An influential highway group has called for replacing the flat tax on gas with a percentage tax, according to the Wall Street Journal. They want to replace the current 18.4 and 24.4 cent taxes on gasoline and diesel, respectively, with more flexible 8.4% and 10.6% tax rates. At current gas prices that would be about a 2-cent increase (at least on the gasoline side of things), and it would at least allow for automatic increases with inflation. It is a bit awkward for road funding to rise and fall with the cost of fuel, but it may be the only politically feasible way to raise the gas tax – to pass it off as an unintended consequence. Of course, there’s the possibility of the price of gas falling, although I don’t know how likely that is over the long-run.
As you can imagine, the political reaction was quite hostile, with Rep. John Mica, who’s on the soon-to-be Republican-controlled House Transportation and Infrastructure Committee, saying that anything that would raise gas prices is a “non-starter.” It’s unfortunate that the gas tax is seen as just another tax and not the explicit cost of the road infrastructure, but it looks like it’s going to be a casualty of the Tea Party’s anti-tax mantra. In any case, the issue will be dealt with after the midterms when hopefully politicians will be a bit more clear-headed. The WSJ suggests that politicians are reluctant to keep borrowing from the general fund for road projects, but I’m afraid that their fear of budget deficits will be overpower by their fear of raising the cost of driving. And as much as I resent Obama and this Congress for refusing to raise the gas tax, it could have been worse – both McCain and Hillary Clinton were in favor of a gas tax holiday during the 2008 election.
Although I am very excited about a higher gas tax, it would be a shame if the amount of money expended on roads and highways actually increased on net. Robert Poole at Reason has argued that we should spend all money collected in user fees on roads, and while it’s true that a lot of fuel tax money goes to mass transit and non-road expenses, there are also massive amounts of money traveling the other way, from general revenues going to the roads.

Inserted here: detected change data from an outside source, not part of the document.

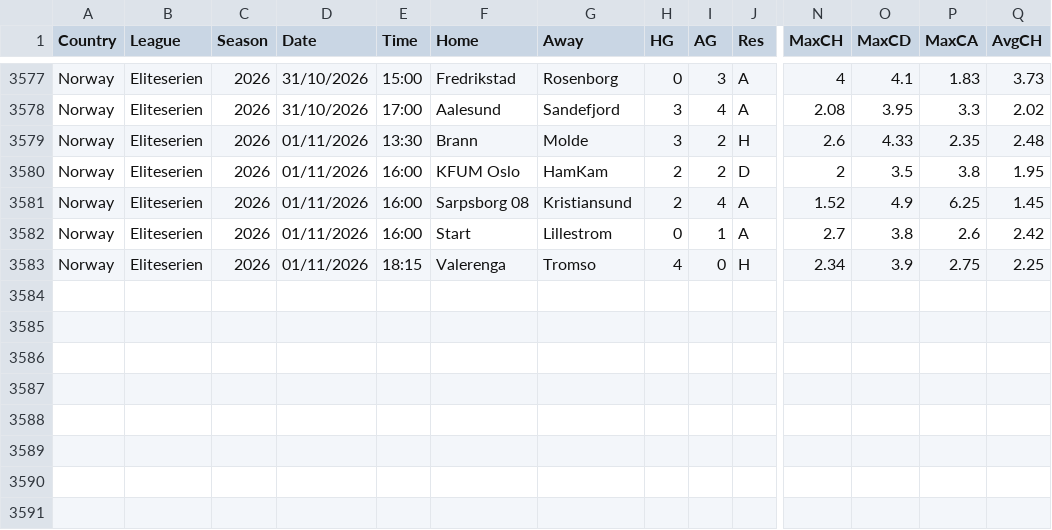
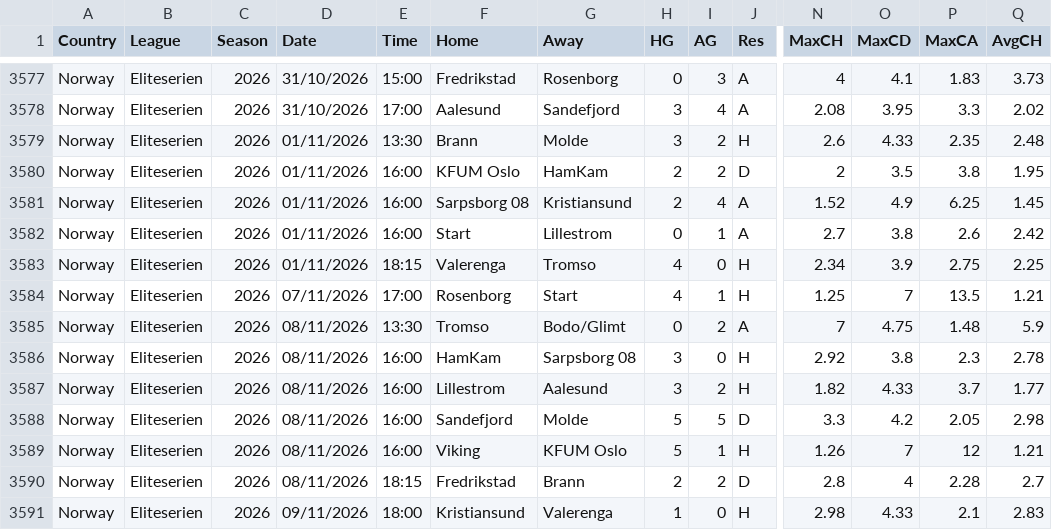
Before and after one commit to Melarsed/futbol-veri, a CSV file: new/NOR.csv, drawn as a sheet; only a part is shown, gaps mark what is left out; rows hold the shown columns only; the diff names each change by its address in the sheet, - before the commit and + after, or states it on an @@ line.

```diff
--- a/new/NOR.csv
+++ b/new/NOR.csv
+row 3584: Norway | Eliteserien | 2026 | 07/11/2026 | 17:00 | Rosenborg | Start | 4 | 1 | H | 1.25 | 7 | 13.5 | 1.21
+row 3585: Norway | Eliteserien | 2026 | 08/11/2026 | 13:30 | Tromso | Bodo/Glimt | 0 | 2 | A | 7 | 4.75 | 1.48 | 5.9
+row 3586: Norway | Eliteserien | 2026 | 08/11/2026 | 16:00 | HamKam | Sarpsborg 08 | 3 | 0 | H | 2.92 | 3.8 | 2.3 | 2.78
+row 3587: Norway | Eliteserien | 2026 | 08/11/2026 | 16:00 | Lillestrom | Aalesund | 3 | 2 | H | 1.82 | 4.33 | 3.7 | 1.77
+row 3588: Norway | Eliteserien | 2026 | 08/11/2026 | 16:00 | Sandefjord | Molde | 5 | 5 | D | 3.3 | 4.2 | 2.05 | 2.98
+row 3589: Norway | Eliteserien | 2026 | 08/11/2026 | 16:00 | Viking | KFUM Oslo | 5 | 1 | H | 1.26 | 7 | 12 | 1.21
+row 3590: Norway | Eliteserien | 2026 | 08/11/2026 | 18:15 | Fredrikstad | Brann | 2 | 2 | D | 2.8 | 4 | 2.28 | 2.7
+row 3591: Norway | Eliteserien | 2026 | 09/11/2026 | 18:00 | Kristiansund | Valerenga | 1 | 0 | H | 2.98 | 4.33 | 2.1 | 2.83
```
Also changed, not shown: mmz4281/2627/SP2.csv, new/POL.csv, 7 other files.
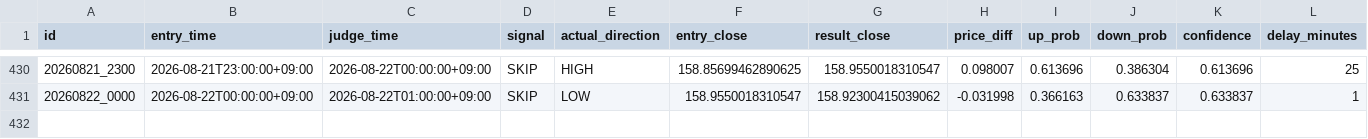
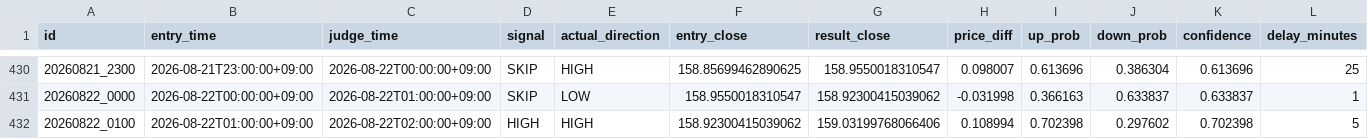
Before and after one commit to jv8gbf476b-ctrl/BO_AI_RUN, a CSV file: history.csv, drawn as a sheet; only a part is shown, gaps mark what is left out; rows hold the shown columns only; the diff names each change by its address in the sheet, - before the commit and + after, or states it on an @@ line.

```diff
--- a/history.csv
+++ b/history.csv
+row 432: 20260822_0100 | 2026-08-22T01:00:00+09:00 | 2026-08-22T02:00:00+09:00 | HIGH | HIGH | 158.92300415039062 | 159.03199768066406 | 0.108994 | 0.702398 | 0.297602 | 0.702398 | 5
```
Also changed, not shown: 1 other file.
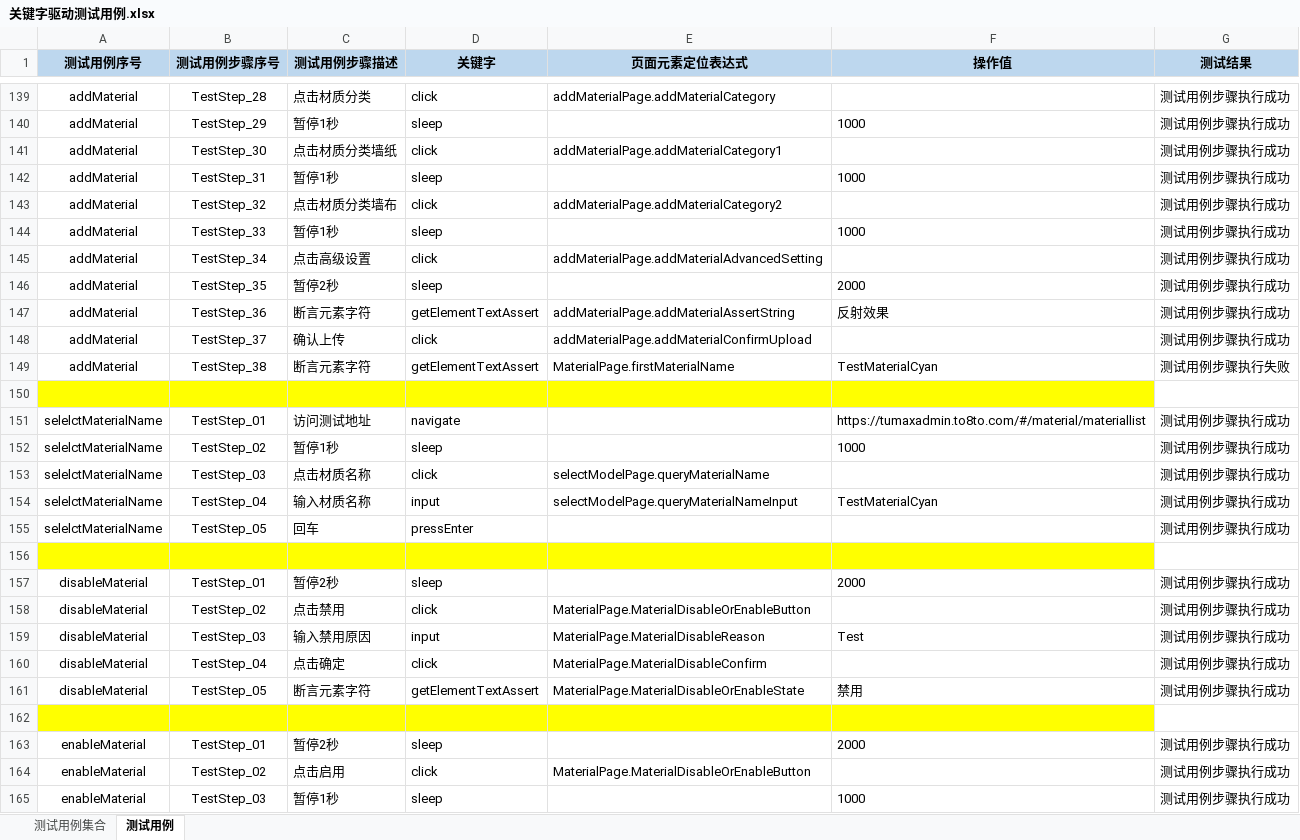
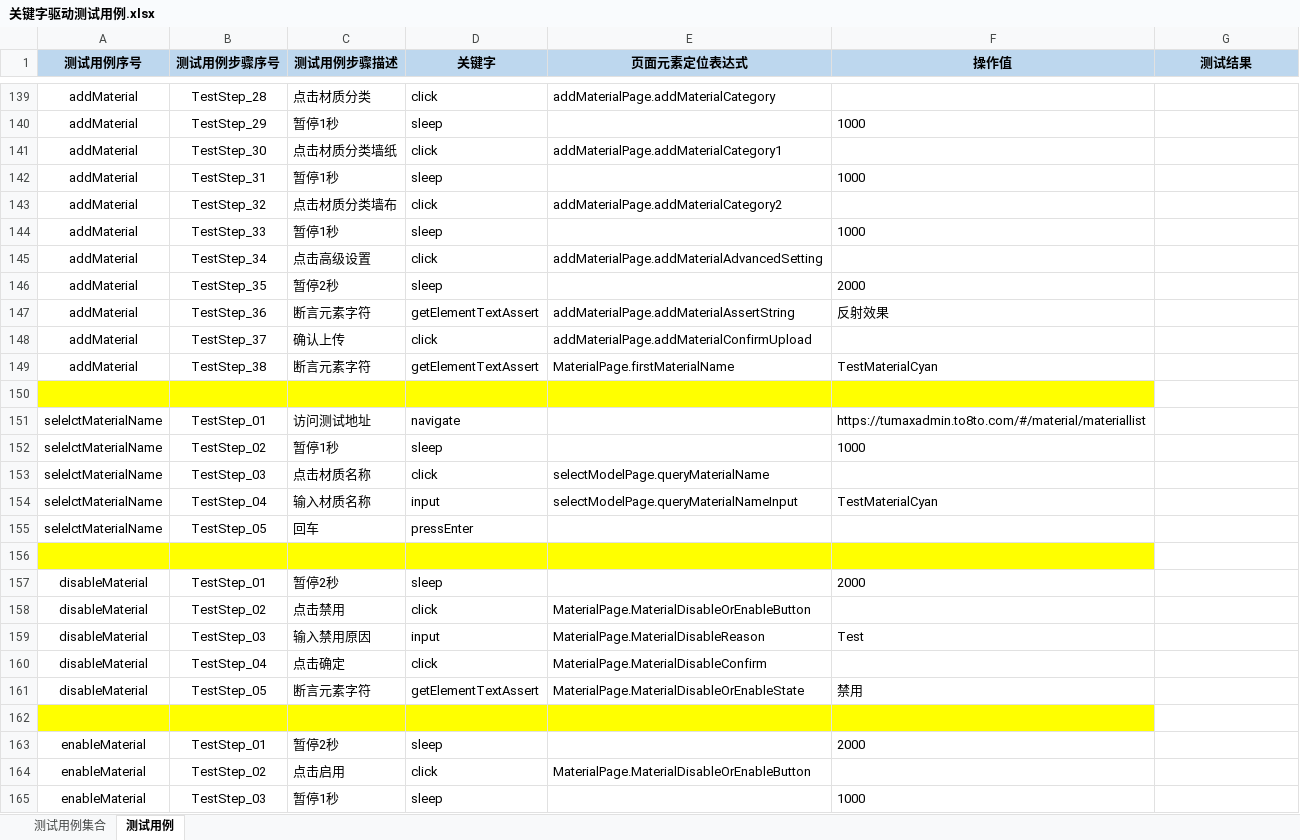
Before and after one commit to Luojhtesting/WEBKeywordsFramework, an Excel workbook: src/main/java/org/keywordsFramework/data/关键字驱动测试用例.xlsx, sheet 测试用例, drawn as a sheet; only a part is shown, gaps mark what is left out; values as stored, in another font and other column widths than the file's, no borders; the diff covers the shown part only; the diff names each change by its address in the sheet, - before the commit and + after, or states it on an @@ line.

```diff
--- a/src/main/java/org/keywordsFramework/data/关键字驱动测试用例.xlsx (sheet 测试用例)
+++ b/src/main/java/org/keywordsFramework/data/关键字驱动测试用例.xlsx (sheet 测试用例)
-G139:G148 (测试结果): 测试用例步骤执行成功
+G139:G148 (测试结果): (empty)
-G149 (测试结果): 测试用例步骤执行失败
+G149 (测试结果): (empty)
-G151:G155 (测试结果): 测试用例步骤执行成功
+G151:G155 (测试结果): (empty)
-G157:G161 (测试结果): 测试用例步骤执行成功
+G157:G161 (测试结果): (empty)
-G163:G165 (测试结果): 测试用例步骤执行成功
+G163:G165 (测试结果): (empty)
```
Also changed, not shown: 2 added rows and 354 edited cells elsewhere in this sheet, sheet 测试用例集合, 5 other files.
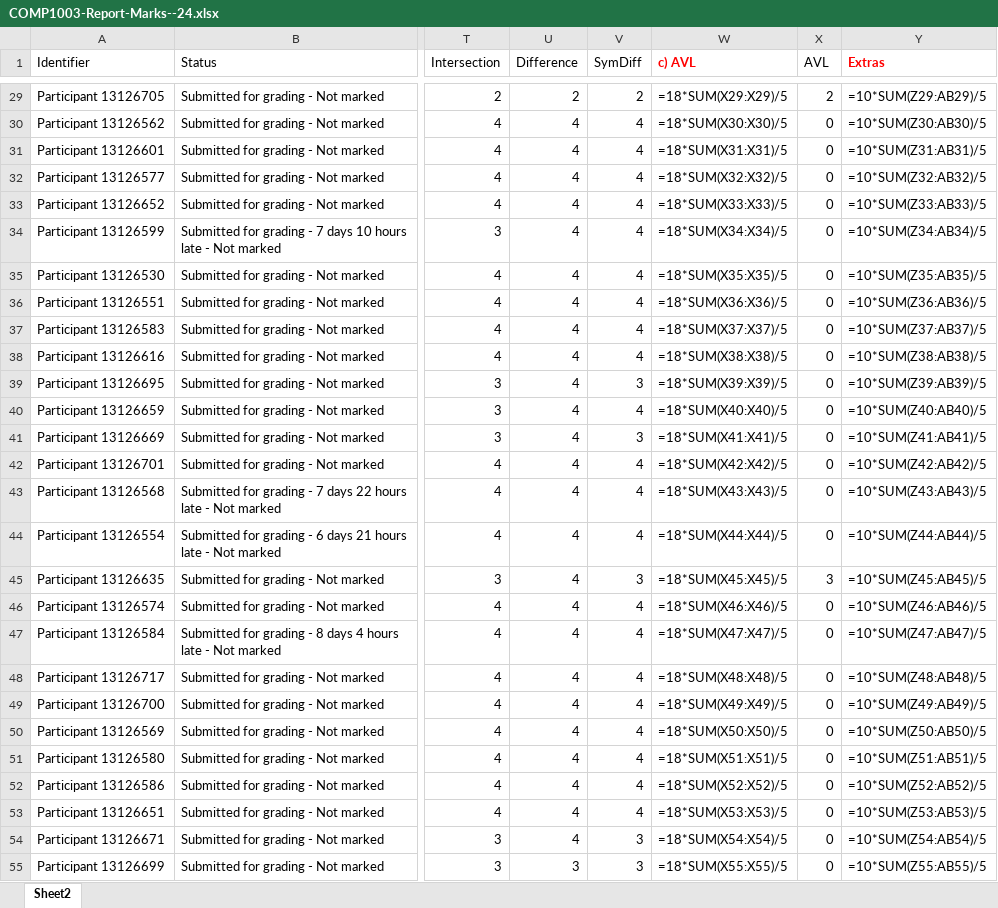
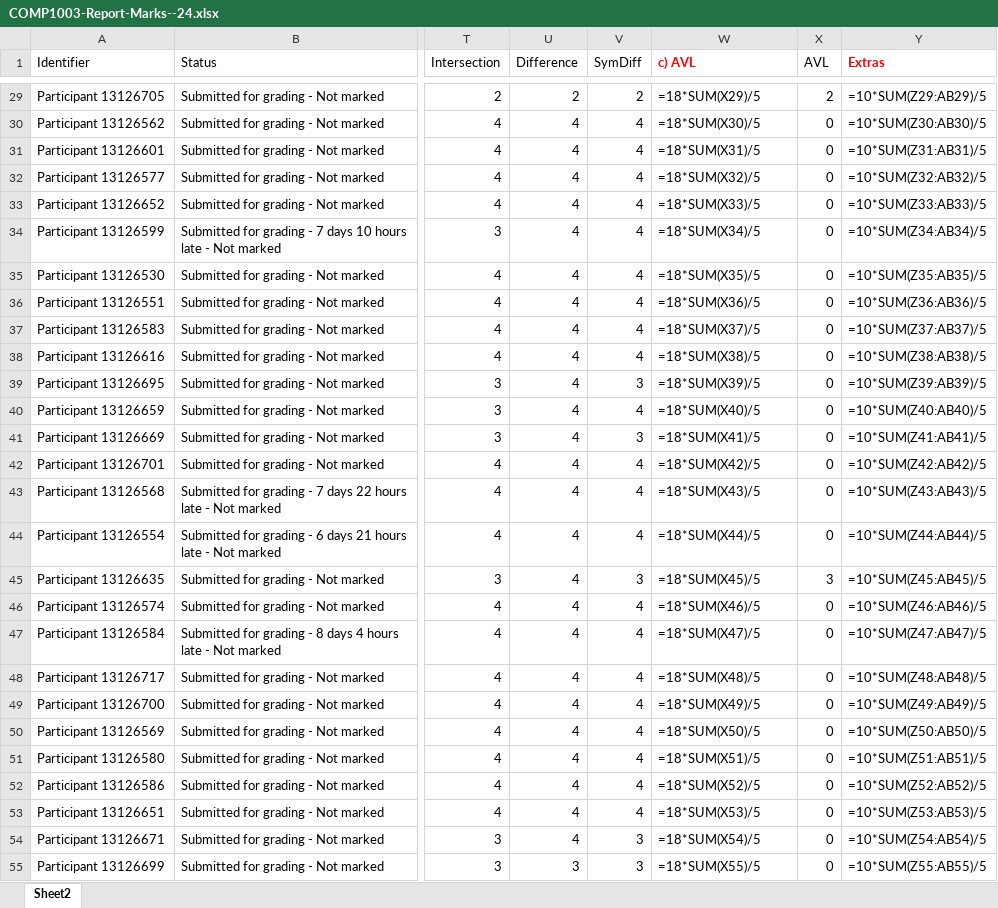
Before and after one commit to alfie-ns/alfie-ns.github.io, an Excel workbook: COMP1003-Report-Marks--24.xlsx, sheet Sheet2, drawn as a sheet; only a part is shown, gaps mark what is left out; values as stored, in another font and other column widths than the file's, no borders; formulas are shown in place of their values; charts and pictures not drawn; the diff covers the shown part only; the diff names each change by its address in the sheet, - before the commit and + after, or states it on an @@ line.

```diff
--- a/COMP1003-Report-Marks--24.xlsx (sheet Sheet2)
+++ b/COMP1003-Report-Marks--24.xlsx (sheet Sheet2)
-W29 (c) AVL): =18*SUM(X29:X29)/5
+W29 (c) AVL): =18*SUM(X29)/5
-W30 (c) AVL): =18*SUM(X30:X30)/5
+W30 (c) AVL): =18*SUM(X30)/5
-W31 (c) AVL): =18*SUM(X31:X31)/5
+W31 (c) AVL): =18*SUM(X31)/5
-W32 (c) AVL): =18*SUM(X32:X32)/5
+W32 (c) AVL): =18*SUM(X32)/5
-W33 (c) AVL): =18*SUM(X33:X33)/5
+W33 (c) AVL): =18*SUM(X33)/5
-W34 (c) AVL): =18*SUM(X34:X34)/5
+W34 (c) AVL): =18*SUM(X34)/5
-W35 (c) AVL): =18*SUM(X35:X35)/5
+W35 (c) AVL): =18*SUM(X35)/5
-W36 (c) AVL): =18*SUM(X36:X36)/5
+W36 (c) AVL): =18*SUM(X36)/5
-W37 (c) AVL): =18*SUM(X37:X37)/5
+W37 (c) AVL): =18*SUM(X37)/5
-W38 (c) AVL): =18*SUM(X38:X38)/5
+W38 (c) AVL): =18*SUM(X38)/5
-W39 (c) AVL): =18*SUM(X39:X39)/5
+W39 (c) AVL): =18*SUM(X39)/5
-W40 (c) AVL): =18*SUM(X40:X40)/5
+W40 (c) AVL): =18*SUM(X40)/5
-W41 (c) AVL): =18*SUM(X41:X41)/5
+W41 (c) AVL): =18*SUM(X41)/5
-W42 (c) AVL): =18*SUM(X42:X42)/5
+W42 (c) AVL): =18*SUM(X42)/5
-W43 (c) AVL): =18*SUM(X43:X43)/5
+W43 (c) AVL): =18*SUM(X43)/5
-W44 (c) AVL): =18*SUM(X44:X44)/5
+W44 (c) AVL): =18*SUM(X44)/5
-W45 (c) AVL): =18*SUM(X45:X45)/5
+W45 (c) AVL): =18*SUM(X45)/5
-W46 (c) AVL): =18*SUM(X46:X46)/5
+W46 (c) AVL): =18*SUM(X46)/5
-W47 (c) AVL): =18*SUM(X47:X47)/5
+W47 (c) AVL): =18*SUM(X47)/5
-W48 (c) AVL): =18*SUM(X48:X48)/5
+W48 (c) AVL): =18*SUM(X48)/5
-W49 (c) AVL): =18*SUM(X49:X49)/5
+W49 (c) AVL): =18*SUM(X49)/5
-W50 (c) AVL): =18*SUM(X50:X50)/5
+W50 (c) AVL): =18*SUM(X50)/5
-W51 (c) AVL): =18*SUM(X51:X51)/5
+W51 (c) AVL): =18*SUM(X51)/5
-W52 (c) AVL): =18*SUM(X52:X52)/5
+W52 (c) AVL): =18*SUM(X52)/5
-W53 (c) AVL): =18*SUM(X53:X53)/5
+W53 (c) AVL): =18*SUM(X53)/5
-W54 (c) AVL): =18*SUM(X54:X54)/5
+W54 (c) AVL): =18*SUM(X54)/5
-W55 (c) AVL): =18*SUM(X55:X55)/5
+W55 (c) AVL): =18*SUM(X55)/5
```
Also changed, not shown: 157 edited cells and cell formats elsewhere in this sheet, charts or pictures, 1 other file.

State and federal highways are covered by their user fees, but the local roads that run outside your doorstep and which are in many ways most important are paid for almost entirely out of general revenues. So although it may sound counterintuitive, unless we stop building roads out of local budgets, spending less of the gas tax on highways will actually bring the total amount spent closer to the total amount collected.